▶ Data extract
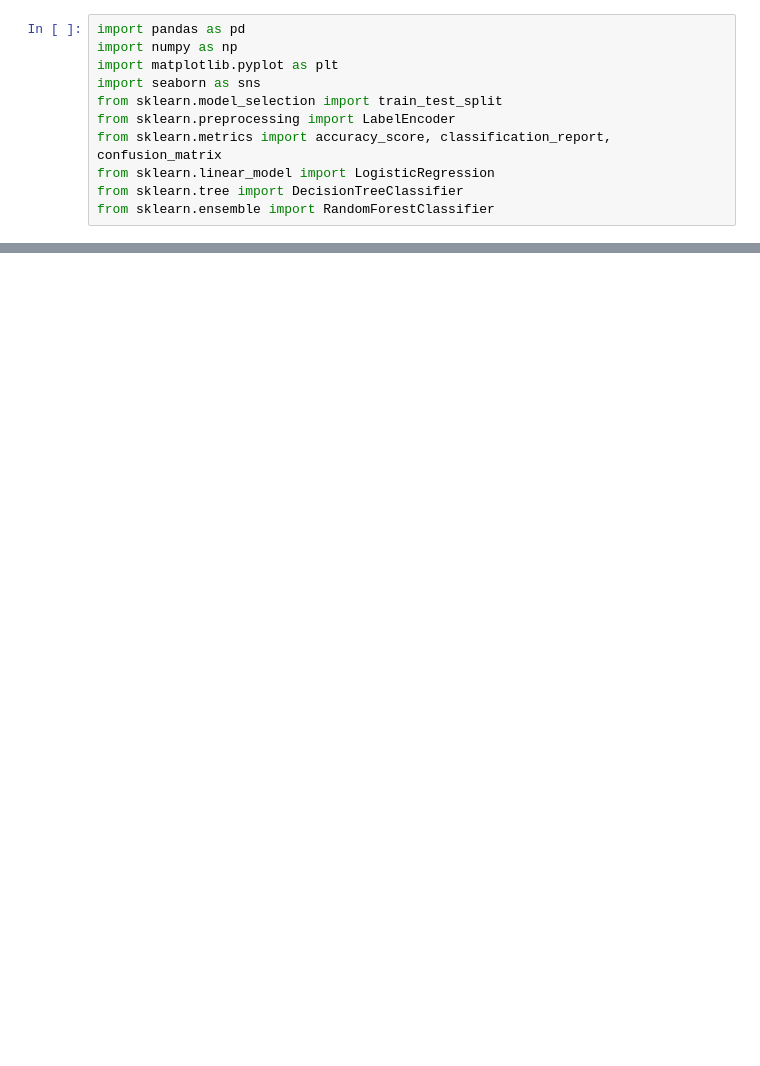
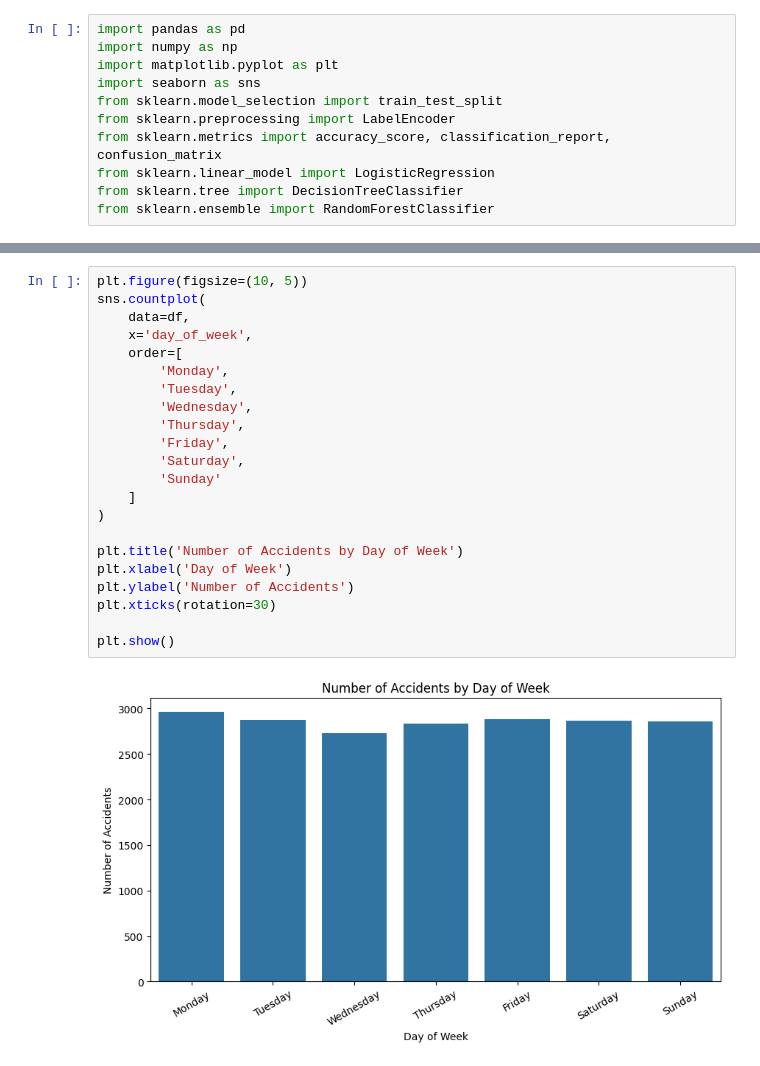
Before and after one commit to nehajacksonb24cs2143-ctrl/road-accident-severity-prediction, a Jupyter notebook: accident_analysis.ipynb, the cells around one changed output, grey strips where cells are left out. Saved outputs shown, nothing was run; the diff lists cells and outputs as text; blank space fills up the shorter version.

```diff
--- a/accident_analysis.ipynb
+++ b/accident_analysis.ipynb
@@ -51,0 +131,24 @@ memory usage: 3.7+ MB
+# %%
+plt.figure(figsize=(10, 5))
+sns.countplot(
+    data=df,
+    x='day_of_week',
+    order=[
+        'Monday',
+        'Tuesday',
+        'Wednesday',
+        'Thursday',
+        'Friday',
+        'Saturday',
+        'Sunday'
+    ]
+)
+
+plt.title('Number of Accidents by Day of Week')
+plt.xlabel('Day of Week')
+plt.ylabel('Number of Accidents')
+plt.xticks(rotation=30)
+
+plt.show()
+# %% [output]
+[figure, added]
```
Also changed, not shown: parts of 8 cells of this notebook.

▶ Aim of the exercise
An exact copy of every entry, without pictures, should be your output.

▶ Response to the exercise
Before and after one commit to nehajacksonb24cs2143-ctrl/road-accident-severity-prediction, a Jupyter notebook: accident_analysis.ipynb, the cells around one changed output, grey strips where cells are left out. Saved outputs shown, nothing was run; the diff lists cells and outputs as text; blank space fills up the shorter version.

```diff
--- a/accident_analysis.ipynb
+++ b/accident_analysis.ipynb
@@ -51,0 +131,24 @@ memory usage: 3.7+ MB
+# %%
+plt.figure(figsize=(10, 5))
+sns.countplot(
+    data=df,
+    x='day_of_week',
+    order=[
+        'Monday',
+        'Tuesday',
+        'Wednesday',
+        'Thursday',
+        'Friday',
+        'Saturday',
+        'Sunday'
+    ]
+)
+
+plt.title('Number of Accidents by Day of Week')
+plt.xlabel('Day of Week')
+plt.ylabel('Number of Accidents')
+plt.xticks(rotation=30)
+
+plt.show()
+# %% [output]
+[figure, added]
```
Also changed, not shown: parts of 8 cells of this notebook.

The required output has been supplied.